Front-end code edit data:

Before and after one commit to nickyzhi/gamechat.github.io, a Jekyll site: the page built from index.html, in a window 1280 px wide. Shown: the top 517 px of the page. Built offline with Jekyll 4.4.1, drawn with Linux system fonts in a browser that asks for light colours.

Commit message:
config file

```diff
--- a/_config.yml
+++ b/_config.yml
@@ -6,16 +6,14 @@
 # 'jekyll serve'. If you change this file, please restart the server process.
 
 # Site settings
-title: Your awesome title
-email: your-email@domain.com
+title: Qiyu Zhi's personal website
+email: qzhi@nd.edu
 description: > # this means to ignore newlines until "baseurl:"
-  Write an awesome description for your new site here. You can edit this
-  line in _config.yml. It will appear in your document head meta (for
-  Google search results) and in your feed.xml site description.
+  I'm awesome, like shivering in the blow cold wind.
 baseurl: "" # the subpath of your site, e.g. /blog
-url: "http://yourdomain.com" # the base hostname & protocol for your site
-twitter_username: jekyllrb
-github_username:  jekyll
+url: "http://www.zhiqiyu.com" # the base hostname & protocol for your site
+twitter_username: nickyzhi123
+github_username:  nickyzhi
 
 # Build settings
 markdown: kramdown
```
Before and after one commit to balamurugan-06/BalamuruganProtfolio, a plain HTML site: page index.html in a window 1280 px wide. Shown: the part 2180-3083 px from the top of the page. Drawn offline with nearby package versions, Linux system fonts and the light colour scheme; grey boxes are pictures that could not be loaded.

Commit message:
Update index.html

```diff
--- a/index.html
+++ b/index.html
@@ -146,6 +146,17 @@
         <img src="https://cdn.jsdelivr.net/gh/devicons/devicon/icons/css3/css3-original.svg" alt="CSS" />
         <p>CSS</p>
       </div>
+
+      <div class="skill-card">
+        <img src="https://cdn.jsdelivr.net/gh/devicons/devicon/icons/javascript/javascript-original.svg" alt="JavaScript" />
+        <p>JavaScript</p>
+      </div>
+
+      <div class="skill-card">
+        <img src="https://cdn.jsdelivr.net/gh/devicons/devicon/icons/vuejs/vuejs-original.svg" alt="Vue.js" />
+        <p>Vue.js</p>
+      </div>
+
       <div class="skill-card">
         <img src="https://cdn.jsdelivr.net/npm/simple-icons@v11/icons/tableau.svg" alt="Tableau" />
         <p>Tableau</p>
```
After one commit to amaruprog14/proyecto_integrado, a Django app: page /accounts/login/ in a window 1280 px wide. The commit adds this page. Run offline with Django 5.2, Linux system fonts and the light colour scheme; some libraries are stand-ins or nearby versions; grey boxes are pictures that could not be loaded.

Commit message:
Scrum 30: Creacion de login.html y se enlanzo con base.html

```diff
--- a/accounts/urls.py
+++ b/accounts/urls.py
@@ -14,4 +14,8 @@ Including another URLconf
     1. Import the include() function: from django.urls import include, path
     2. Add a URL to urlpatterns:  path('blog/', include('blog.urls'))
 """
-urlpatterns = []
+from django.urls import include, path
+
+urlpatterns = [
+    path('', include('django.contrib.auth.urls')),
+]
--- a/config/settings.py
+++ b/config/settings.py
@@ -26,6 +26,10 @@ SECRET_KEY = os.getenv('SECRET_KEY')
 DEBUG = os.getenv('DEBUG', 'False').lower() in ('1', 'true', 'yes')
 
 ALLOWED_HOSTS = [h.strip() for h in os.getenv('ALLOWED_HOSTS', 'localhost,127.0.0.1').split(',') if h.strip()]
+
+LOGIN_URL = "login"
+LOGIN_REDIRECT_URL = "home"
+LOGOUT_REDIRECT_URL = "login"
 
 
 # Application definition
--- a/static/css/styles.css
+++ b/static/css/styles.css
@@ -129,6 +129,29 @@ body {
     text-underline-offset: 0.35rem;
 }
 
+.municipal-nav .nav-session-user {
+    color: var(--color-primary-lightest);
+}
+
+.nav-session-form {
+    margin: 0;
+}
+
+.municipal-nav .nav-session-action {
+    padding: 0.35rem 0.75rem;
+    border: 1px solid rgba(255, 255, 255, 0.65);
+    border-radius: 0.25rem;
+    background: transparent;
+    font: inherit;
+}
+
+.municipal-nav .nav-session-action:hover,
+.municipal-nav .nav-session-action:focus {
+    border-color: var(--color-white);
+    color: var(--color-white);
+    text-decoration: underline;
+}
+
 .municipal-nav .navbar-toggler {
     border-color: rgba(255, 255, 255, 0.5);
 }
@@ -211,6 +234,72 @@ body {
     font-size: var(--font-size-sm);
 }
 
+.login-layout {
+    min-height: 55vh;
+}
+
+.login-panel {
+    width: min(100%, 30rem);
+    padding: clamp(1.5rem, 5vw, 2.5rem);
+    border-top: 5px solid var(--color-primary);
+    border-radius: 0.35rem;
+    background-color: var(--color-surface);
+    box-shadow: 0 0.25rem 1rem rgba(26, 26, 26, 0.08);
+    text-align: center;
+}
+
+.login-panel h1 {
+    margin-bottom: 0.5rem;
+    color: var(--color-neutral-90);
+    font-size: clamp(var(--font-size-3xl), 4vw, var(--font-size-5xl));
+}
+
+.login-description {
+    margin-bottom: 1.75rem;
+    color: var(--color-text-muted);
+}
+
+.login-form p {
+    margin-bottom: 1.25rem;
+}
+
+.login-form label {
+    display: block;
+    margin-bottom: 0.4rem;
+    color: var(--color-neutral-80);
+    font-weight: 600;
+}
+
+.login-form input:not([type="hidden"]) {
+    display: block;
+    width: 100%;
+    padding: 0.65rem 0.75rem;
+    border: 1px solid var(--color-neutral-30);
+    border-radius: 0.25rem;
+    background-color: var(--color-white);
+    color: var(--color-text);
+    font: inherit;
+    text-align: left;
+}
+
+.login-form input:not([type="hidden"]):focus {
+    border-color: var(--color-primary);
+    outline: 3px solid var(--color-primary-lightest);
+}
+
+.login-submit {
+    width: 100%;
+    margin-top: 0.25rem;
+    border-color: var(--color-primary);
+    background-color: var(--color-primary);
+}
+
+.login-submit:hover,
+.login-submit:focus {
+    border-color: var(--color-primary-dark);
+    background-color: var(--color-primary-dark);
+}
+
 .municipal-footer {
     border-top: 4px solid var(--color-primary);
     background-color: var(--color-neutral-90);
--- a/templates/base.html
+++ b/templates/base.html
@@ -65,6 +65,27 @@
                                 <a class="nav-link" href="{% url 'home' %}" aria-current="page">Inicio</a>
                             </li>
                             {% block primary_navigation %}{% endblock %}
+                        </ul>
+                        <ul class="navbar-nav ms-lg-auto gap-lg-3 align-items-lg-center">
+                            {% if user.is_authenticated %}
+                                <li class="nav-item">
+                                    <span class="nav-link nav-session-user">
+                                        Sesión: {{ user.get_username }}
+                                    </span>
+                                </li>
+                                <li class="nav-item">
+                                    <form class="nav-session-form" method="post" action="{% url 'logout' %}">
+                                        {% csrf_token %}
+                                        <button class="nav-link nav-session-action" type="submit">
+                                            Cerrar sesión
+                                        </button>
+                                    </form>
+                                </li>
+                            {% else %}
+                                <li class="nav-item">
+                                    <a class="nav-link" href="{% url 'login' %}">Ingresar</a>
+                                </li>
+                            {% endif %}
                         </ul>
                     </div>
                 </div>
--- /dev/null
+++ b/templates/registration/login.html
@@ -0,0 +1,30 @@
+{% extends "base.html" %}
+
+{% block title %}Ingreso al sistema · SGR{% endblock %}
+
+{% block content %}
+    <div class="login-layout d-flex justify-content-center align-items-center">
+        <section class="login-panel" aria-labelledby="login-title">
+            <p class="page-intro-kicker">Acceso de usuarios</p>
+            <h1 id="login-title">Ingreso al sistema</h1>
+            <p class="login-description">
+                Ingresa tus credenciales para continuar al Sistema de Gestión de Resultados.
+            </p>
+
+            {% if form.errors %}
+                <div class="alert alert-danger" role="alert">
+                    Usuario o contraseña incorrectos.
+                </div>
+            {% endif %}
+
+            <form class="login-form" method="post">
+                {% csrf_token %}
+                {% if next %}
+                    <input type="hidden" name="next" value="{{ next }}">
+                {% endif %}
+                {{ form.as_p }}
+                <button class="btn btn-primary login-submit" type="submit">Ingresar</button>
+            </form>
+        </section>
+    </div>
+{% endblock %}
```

Task brief: Go through the data and return each line where the word "hidden" appears.

Solution to the exercise:
+.login-form input:not([type="hidden"]) {
+.login-form input:not([type="hidden"]):focus {
+                    <input type="hidden" name="next" value="{{ next }}">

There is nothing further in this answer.